** Opening PROVIDED RECORDS block **
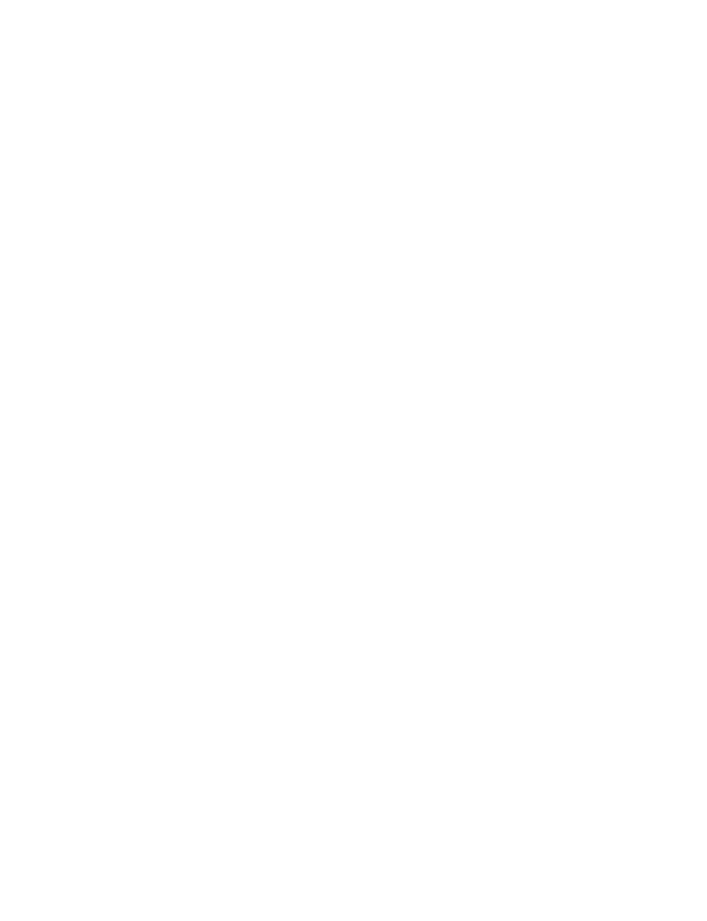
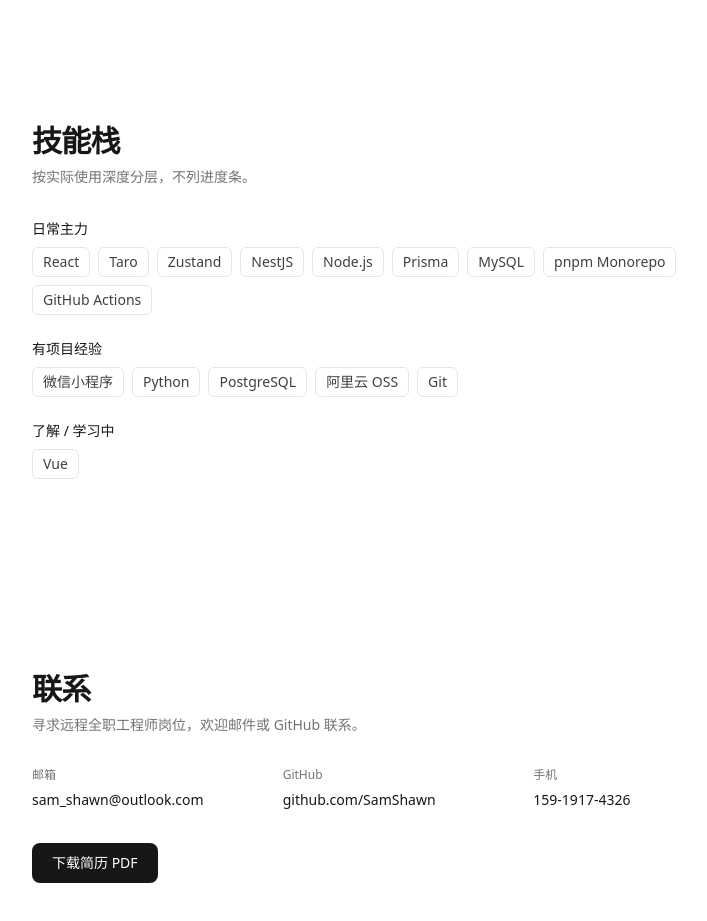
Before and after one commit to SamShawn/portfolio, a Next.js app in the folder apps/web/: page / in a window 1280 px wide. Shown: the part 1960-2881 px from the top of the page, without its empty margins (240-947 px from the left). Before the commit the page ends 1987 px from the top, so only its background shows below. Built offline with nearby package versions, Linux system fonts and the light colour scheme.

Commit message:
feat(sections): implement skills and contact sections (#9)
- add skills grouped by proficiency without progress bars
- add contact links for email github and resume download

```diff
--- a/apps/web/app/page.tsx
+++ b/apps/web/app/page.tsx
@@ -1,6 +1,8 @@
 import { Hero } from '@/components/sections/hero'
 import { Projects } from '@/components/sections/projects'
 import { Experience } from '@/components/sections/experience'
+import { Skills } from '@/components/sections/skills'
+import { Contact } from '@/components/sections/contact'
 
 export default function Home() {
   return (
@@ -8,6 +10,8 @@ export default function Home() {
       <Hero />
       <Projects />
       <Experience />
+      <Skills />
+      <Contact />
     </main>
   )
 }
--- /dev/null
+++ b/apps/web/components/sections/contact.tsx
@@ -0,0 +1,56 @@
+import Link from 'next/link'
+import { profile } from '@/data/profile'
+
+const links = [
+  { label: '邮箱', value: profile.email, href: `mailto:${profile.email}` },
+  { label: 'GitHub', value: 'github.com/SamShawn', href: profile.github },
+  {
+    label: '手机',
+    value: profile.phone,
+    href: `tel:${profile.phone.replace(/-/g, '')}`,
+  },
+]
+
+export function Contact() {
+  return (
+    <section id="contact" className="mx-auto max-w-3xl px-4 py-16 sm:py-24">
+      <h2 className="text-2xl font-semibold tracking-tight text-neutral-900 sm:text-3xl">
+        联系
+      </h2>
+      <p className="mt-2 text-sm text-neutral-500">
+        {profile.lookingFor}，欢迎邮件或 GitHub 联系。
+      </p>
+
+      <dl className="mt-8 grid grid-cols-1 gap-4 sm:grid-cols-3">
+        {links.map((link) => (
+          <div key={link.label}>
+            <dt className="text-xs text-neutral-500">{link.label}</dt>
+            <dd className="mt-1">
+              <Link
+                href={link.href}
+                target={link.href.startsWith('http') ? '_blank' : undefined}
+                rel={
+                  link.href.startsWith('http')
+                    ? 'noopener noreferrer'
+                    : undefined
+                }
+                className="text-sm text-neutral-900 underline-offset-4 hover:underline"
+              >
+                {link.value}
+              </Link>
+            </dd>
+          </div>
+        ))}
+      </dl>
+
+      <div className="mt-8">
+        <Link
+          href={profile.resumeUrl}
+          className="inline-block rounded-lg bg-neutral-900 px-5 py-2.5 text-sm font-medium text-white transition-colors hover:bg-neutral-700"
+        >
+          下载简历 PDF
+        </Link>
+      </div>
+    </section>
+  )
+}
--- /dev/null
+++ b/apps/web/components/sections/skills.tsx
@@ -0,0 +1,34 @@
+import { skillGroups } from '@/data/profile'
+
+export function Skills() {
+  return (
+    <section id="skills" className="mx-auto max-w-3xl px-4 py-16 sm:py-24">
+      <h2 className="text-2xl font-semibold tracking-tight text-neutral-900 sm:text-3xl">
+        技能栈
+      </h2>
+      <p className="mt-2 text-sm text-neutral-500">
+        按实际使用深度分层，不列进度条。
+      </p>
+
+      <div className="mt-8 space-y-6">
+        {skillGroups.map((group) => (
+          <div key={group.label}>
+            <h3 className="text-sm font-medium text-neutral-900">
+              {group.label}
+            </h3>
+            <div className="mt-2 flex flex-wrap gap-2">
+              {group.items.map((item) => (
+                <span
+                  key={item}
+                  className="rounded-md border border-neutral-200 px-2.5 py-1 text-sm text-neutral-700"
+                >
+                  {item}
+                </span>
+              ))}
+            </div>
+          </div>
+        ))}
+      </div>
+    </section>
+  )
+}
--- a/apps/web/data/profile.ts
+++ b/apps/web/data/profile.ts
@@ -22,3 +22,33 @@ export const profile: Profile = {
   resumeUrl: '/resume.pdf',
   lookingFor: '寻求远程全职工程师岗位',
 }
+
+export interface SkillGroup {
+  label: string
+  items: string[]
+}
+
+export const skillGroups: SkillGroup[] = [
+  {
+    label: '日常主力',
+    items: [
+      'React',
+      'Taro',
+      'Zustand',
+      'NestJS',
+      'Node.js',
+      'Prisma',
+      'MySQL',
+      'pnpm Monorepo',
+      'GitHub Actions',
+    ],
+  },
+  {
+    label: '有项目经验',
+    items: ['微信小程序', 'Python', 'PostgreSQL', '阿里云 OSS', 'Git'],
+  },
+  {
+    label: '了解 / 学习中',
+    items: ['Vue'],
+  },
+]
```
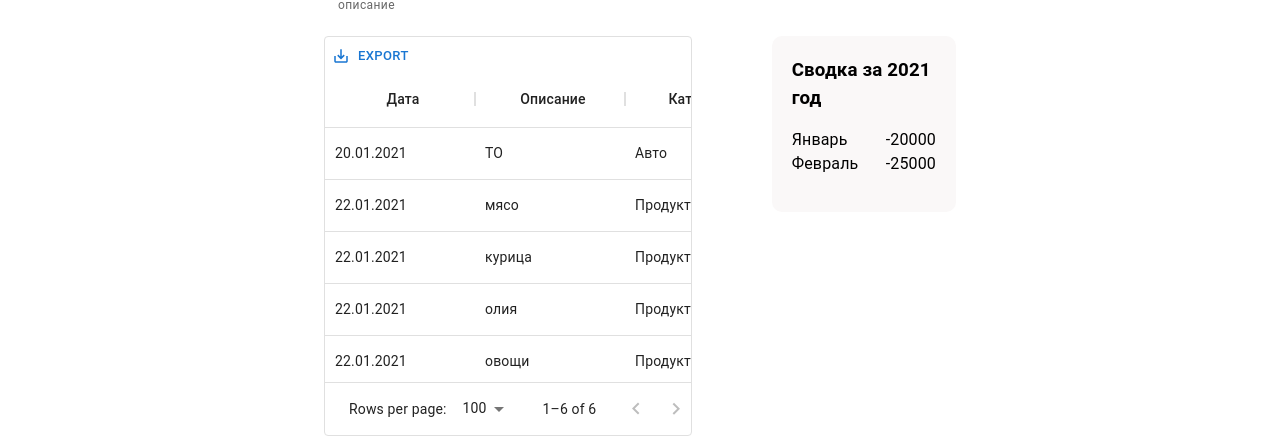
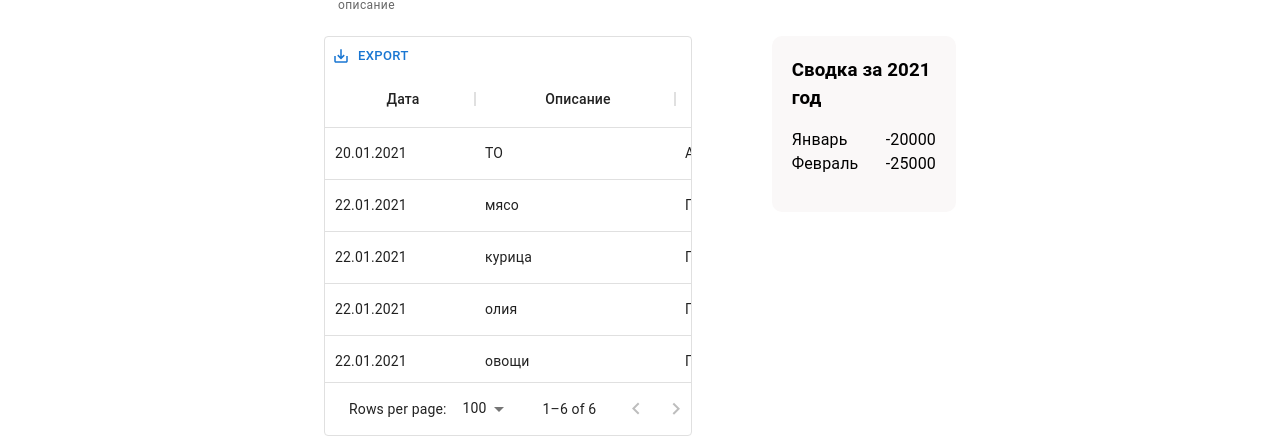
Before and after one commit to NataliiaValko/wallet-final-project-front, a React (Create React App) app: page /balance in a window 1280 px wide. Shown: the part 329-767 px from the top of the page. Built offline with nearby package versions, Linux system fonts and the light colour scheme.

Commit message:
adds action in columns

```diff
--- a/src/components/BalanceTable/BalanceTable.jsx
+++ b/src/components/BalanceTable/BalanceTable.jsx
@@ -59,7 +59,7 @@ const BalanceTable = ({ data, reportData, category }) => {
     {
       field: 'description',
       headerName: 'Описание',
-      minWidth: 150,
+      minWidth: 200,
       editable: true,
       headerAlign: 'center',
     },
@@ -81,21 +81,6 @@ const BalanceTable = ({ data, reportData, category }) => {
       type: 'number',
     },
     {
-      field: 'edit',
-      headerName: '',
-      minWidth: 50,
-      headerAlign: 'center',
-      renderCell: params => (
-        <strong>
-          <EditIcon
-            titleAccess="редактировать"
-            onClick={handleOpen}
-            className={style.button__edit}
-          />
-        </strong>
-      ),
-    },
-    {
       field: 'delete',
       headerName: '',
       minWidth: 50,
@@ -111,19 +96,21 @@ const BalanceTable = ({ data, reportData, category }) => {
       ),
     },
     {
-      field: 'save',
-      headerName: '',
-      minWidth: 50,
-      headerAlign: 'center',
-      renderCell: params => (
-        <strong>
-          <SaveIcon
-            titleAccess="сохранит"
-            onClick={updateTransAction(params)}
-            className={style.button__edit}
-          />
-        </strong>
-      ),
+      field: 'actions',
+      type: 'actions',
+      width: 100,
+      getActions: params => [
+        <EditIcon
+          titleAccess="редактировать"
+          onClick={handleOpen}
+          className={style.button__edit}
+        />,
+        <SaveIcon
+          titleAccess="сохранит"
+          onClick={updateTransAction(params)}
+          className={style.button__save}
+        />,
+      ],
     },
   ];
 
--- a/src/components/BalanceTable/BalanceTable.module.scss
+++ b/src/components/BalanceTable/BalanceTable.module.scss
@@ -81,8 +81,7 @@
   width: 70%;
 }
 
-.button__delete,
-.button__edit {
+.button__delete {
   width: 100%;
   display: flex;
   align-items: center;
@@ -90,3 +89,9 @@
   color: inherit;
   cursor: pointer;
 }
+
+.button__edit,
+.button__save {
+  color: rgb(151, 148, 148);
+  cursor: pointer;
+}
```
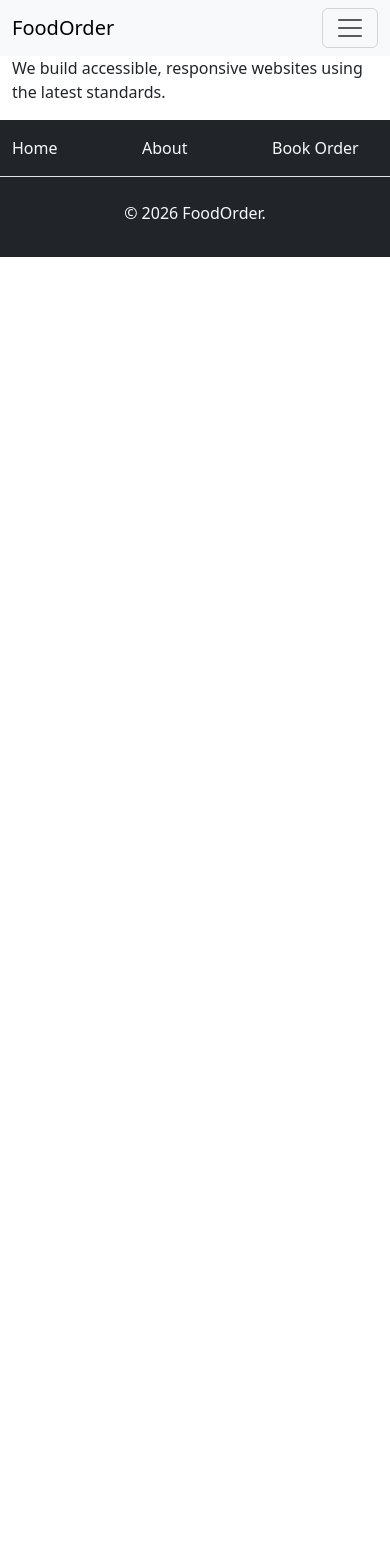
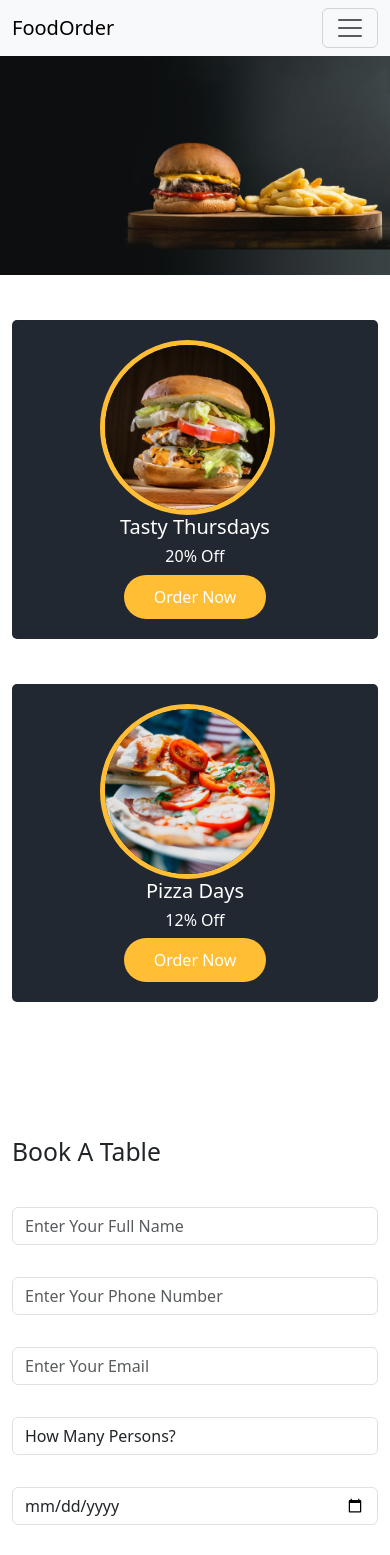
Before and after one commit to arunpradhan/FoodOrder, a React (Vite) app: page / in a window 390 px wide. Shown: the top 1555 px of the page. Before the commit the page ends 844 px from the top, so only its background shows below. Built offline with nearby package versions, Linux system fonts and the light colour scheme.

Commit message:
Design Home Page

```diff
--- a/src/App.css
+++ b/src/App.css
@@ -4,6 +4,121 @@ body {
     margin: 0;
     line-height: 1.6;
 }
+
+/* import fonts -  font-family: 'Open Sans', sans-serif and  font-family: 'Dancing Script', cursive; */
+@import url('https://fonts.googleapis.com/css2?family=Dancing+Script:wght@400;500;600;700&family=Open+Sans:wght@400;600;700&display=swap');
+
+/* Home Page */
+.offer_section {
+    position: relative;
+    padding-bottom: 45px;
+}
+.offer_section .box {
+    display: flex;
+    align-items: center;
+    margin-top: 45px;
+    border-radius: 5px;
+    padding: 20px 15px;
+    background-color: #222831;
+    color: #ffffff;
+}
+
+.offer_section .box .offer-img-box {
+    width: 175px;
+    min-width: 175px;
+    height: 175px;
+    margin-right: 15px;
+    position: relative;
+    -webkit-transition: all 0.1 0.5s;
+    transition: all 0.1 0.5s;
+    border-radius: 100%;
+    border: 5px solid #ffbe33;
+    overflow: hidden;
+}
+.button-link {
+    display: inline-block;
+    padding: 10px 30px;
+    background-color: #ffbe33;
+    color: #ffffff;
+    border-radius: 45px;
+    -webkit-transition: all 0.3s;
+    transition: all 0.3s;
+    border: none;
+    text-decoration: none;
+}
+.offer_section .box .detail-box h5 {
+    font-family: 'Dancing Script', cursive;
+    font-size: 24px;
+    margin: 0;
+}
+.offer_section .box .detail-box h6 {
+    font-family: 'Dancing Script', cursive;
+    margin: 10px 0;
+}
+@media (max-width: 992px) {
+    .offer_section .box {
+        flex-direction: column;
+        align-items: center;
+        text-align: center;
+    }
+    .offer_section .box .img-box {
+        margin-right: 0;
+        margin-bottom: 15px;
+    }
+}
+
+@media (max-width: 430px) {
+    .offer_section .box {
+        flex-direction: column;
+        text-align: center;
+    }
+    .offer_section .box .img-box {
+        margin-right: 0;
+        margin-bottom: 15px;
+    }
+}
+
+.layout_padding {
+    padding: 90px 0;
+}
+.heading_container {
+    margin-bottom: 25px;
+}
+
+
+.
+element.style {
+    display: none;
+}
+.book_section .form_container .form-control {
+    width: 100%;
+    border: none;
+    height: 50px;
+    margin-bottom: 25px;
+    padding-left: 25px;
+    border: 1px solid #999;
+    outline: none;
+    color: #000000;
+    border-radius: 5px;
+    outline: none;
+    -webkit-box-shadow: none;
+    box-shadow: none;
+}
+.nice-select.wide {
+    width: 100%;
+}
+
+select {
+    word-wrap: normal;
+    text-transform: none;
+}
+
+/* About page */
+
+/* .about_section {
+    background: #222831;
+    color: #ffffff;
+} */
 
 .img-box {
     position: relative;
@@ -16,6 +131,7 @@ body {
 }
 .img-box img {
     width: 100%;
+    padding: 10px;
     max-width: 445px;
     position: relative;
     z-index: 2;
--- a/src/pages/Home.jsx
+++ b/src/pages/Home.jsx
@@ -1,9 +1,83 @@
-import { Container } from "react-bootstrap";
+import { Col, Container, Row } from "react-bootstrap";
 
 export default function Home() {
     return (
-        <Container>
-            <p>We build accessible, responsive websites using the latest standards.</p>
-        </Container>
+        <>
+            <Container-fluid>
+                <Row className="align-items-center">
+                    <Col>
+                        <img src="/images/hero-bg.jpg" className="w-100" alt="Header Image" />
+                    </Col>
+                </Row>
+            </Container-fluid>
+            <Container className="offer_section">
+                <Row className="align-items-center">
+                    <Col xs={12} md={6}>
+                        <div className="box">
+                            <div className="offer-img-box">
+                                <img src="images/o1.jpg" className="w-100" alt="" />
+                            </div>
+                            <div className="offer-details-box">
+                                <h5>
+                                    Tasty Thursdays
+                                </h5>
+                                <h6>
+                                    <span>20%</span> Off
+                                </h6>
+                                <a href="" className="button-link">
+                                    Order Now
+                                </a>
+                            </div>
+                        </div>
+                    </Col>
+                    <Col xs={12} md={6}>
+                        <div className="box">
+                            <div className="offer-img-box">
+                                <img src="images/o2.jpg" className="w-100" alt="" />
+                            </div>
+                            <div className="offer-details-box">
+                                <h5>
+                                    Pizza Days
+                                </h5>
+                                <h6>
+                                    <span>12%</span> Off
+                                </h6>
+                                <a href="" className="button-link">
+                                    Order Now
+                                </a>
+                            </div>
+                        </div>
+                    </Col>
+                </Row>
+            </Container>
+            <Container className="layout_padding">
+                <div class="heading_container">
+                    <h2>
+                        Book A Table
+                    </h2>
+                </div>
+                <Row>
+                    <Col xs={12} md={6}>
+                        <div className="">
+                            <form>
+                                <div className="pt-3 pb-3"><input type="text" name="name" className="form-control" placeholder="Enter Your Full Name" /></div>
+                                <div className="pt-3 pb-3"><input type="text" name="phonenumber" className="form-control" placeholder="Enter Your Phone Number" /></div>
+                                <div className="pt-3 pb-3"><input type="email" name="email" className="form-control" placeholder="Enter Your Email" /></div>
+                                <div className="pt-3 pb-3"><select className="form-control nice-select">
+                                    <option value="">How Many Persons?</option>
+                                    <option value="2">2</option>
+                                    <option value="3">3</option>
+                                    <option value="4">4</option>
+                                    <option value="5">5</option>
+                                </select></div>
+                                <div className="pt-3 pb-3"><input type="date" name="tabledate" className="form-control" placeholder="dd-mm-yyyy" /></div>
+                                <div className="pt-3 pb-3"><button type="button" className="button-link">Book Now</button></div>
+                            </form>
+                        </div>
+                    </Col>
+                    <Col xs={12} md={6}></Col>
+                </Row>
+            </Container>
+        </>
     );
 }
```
** Closing PROVIDED RECORDS block **
AIM OF THE EXERCISE:
What is needed is each line of the entries that contains the word "href".

OUTPUT OF THE EXERCISE:
+  { label: '邮箱', value: profile.email, href: `mailto:${profile.email}` },
+  { label: 'GitHub', value: 'github.com/SamShawn', href: profile.github },
+    href: `tel:${profile.phone.replace(/-/g, '')}`,
+                href={link.href}
+                target={link.href.startsWith('http') ? '_blank' : undefined}
+                  link.href.startsWith('http')
+          href={profile.resumeUrl}
+                                <a href="" className="button-link">
+                                <a href="" className="button-link">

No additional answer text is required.